The biggest threat to cybersecurity

Reflecting on  some  recent cyber security incidents, I thought it of benefit to  write a very simple guide on  how to ‘stay safe’ – back to the basics, i.e.  no admin rights, application whitelisting etc. My purpose was to bring to mind those typical threats,  e.g. shell-code injection, phishing, ransomware attacks – as these are what I considered to be the most common and biggest threats.  However, after recently helping some customers with their incident response challenges, I have reached a  completely different conclusion. Those are not the biggest cyber treats faced by business worldwide.
The biggest threat for  cyber security is in fact TIME!

After studying a number of incident response cases involving data breach/ leak that I have been responding to on behalf of our customers, they have all had a few things in common:
– all of the data breach/ leak incidents happened over a period of time (longer than a few  days)
– some indicators of compromise were visible and possible to identify if these initial indicators of compromise were identified on time, the subsequent impact would have been significantly reduced if not eliminated completely.

So, if it was possible to detect these compromises, why did the IT team not see them?

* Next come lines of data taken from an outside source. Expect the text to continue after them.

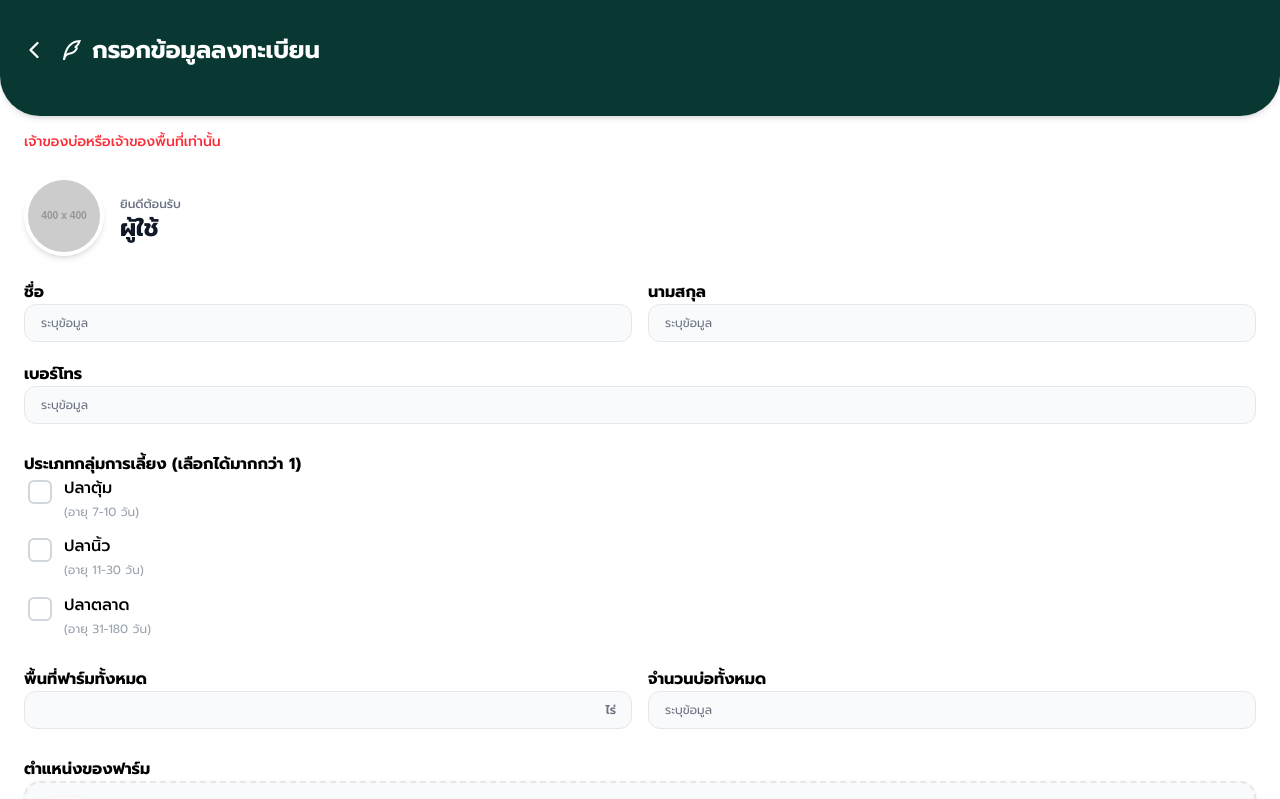
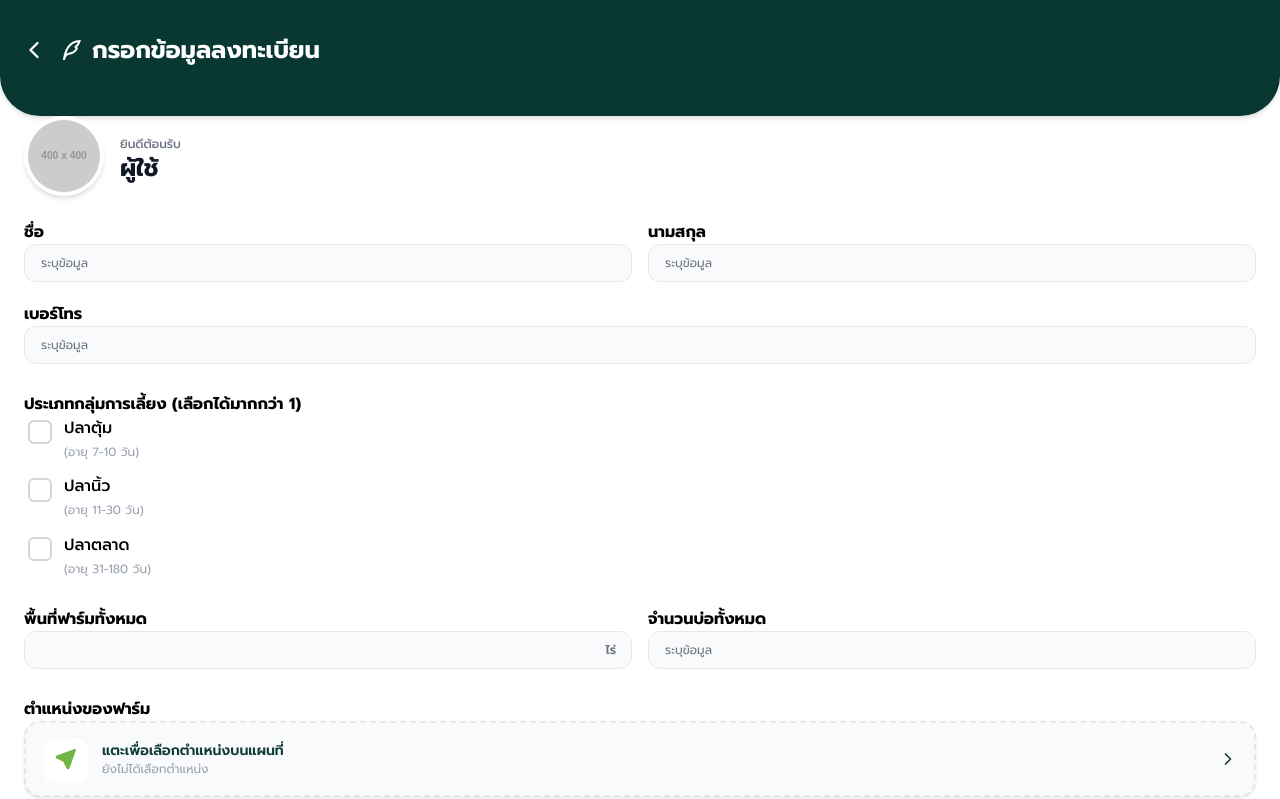
Before and after one commit to koard/DukeFarm-Frontend, a Next.js app: page /register-farmer in a window 1280 px wide. Shown: the top 799 px of the page. Built offline with nearby package versions, Linux system fonts and the light colour scheme.

Commit message:
Refactor RegisterFarmerPage: Remove redundant warning message for improved clarity

```diff
--- a/src/app/register-farmer/page.tsx
+++ b/src/app/register-farmer/page.tsx
@@ -313,10 +313,6 @@ export default function RegisterFarmerPage() {
         </div>
 
         <div className="px-6 relative z-20">
-          <div className="mt-4 mb-6">
-              <p className="text-red-500 text-sm font-medium">เจ้าของบ่อหรือเจ้าของพื้นที่เท่านั้น</p>
-          </div>
-
           <div className="flex items-center gap-4 mb-6">
             <div className="w-20 h-20 rounded-full border-4 border-white shadow-md overflow-hidden bg-gray-200 relative">
                <Image
```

In essence, they had one problem – in order to detect an attack, they would have to look through endless list of different logs, NetFlow stats, active connections, traffic patterns and then collate and correlate all of this information together. On the top of this they would need to track endless updates about new vulnerabilities ranging from software to hardware (re recent CPU issue). Simply, they don’t have time or resources to complete this arduous task. They were already busy  ‘keeping the lights on’ and were facing an impossible task of handling cyber security without being equipped with the right tools and techniques to do this  in the limited amount of time afforded to them.

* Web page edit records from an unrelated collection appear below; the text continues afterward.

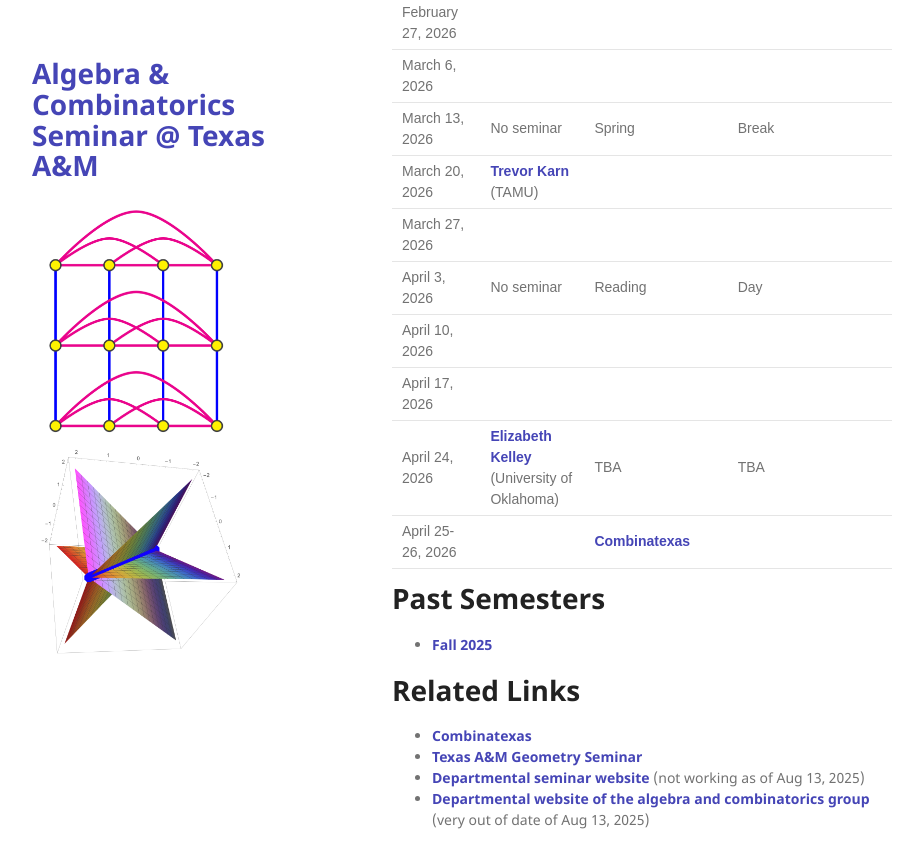
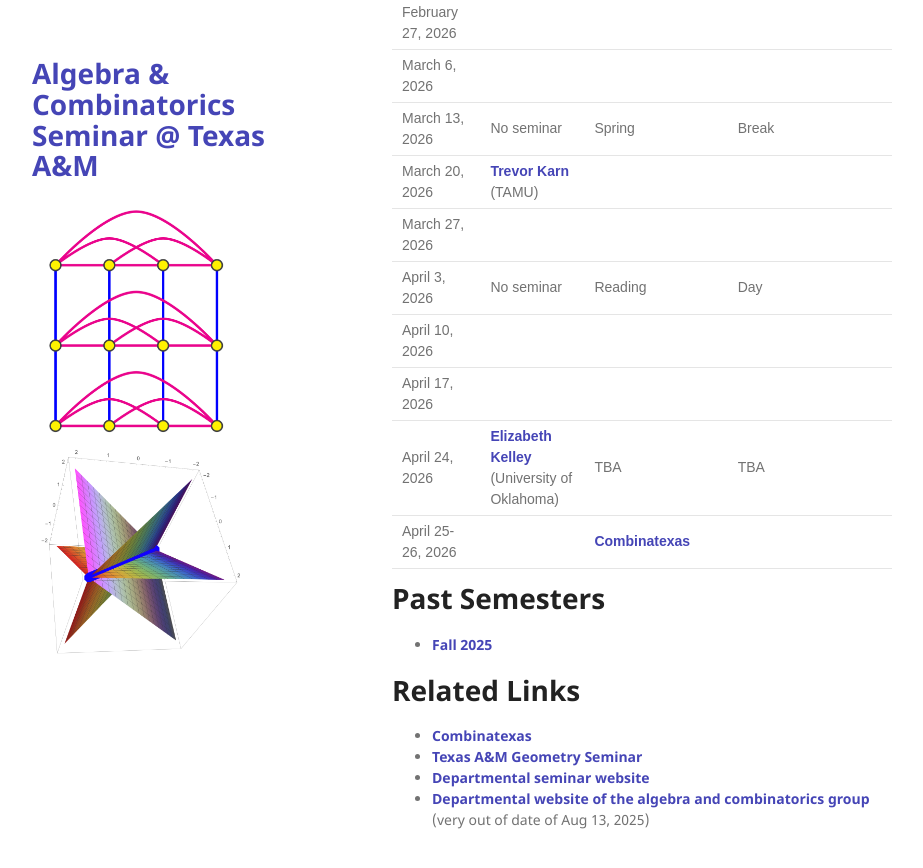
Before and after one commit to tamu-seminar/alg-comb, a Jekyll site: the page built from index.md, in a window 1280 px wide and 900 px high, scrolled down 814 px. Shown: the top 868 px of the window, without its empty margins (178-1101 px from the left). Built offline with Jekyll 4.4.1, drawn with Linux system fonts in a browser that asks for light colours.

Commit message:
removed comments

```diff
--- a/index.md
+++ b/index.md
@@ -51,7 +51,7 @@ The organizers are [Chun-Hung Liu](https://people.tamu.edu/~chliu/), [Trevor Kar
 
 - [Combinatexas](https://sites.google.com/view/combinatexas-2026/home)
 - [Texas A&M Geometry Seminar](https://tamu-seminar.github.io/geometry/)
-- [Departmental seminar website](https://artsci.tamu.edu/mathematics/research/seminars/algebra-combinatorics/index.html) (not working as of Aug 13, 2025)
+- [Departmental seminar website](https://artsci.tamu.edu/mathematics/research/seminars/algebra-combinatorics/index.html)
 - [Departmental website of the algebra and combinatorics group](https://artsci.tamu.edu/mathematics/research/algebra-combinatorics/index.html#Algebra%20and%20Combinatorics) (very out of date of Aug 13, 2025)
 
 
```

In organisations that have more than 200 IT assets (switches, servers, laptops, PCs) – the IT team is busy dealing with  day-to-day user requests. They don’t always have time to get a quick glimpse of the firewall or AV logs. Many companies just respond to issues reported by end-users., and this process continues until the company ends up on the cover page of a national newspaper depicting another “biggest” and ‘unheard of” data breach in the history on the Universe.

It’s not possible to throw  money and an army of people tasked with watching logs, analysing them and tracking attackers.

The IT team have a very limited time available to them, as a result, Persistent Threat Detection must be automated, admin rights given to  very few and its use monitored, highlighting and notifying of the most important, actionable alerts.

If a system administrator was alerted each day about one or two high potential issues – they could deal with it, and adequately manage the steps to be taken, ensuring maintenance of an organisation’s security.
There is number of tools available either form the cloud or on premise. One  example is AlienVault which collects data from multiple sources, assesses existing vulnerabilities, collates and correlates all of these together, and prioritises  risks or incidents providing the system admin with only the most important issues to deal with, and captures and preserves evidence for further deep analysis if required. We as a Managed Security Services Provider often relay on AlienVault in our work.

The modern approach to Cyber Security is described as “assume breach” – every defence  measure – regardless how strong or robust, will sooner or later break and provide access to the ‘attacker’. To avoid costly consequences we need to be able to detect and identify compromises quickly, however, we have to remember that IT team doesn’t have time to complete this ongoing task.

As a result, it is safe to conclude that  time itself is the biggest threat to cyber security.

If you recognise your issue in the above article please contact us and see how can we help.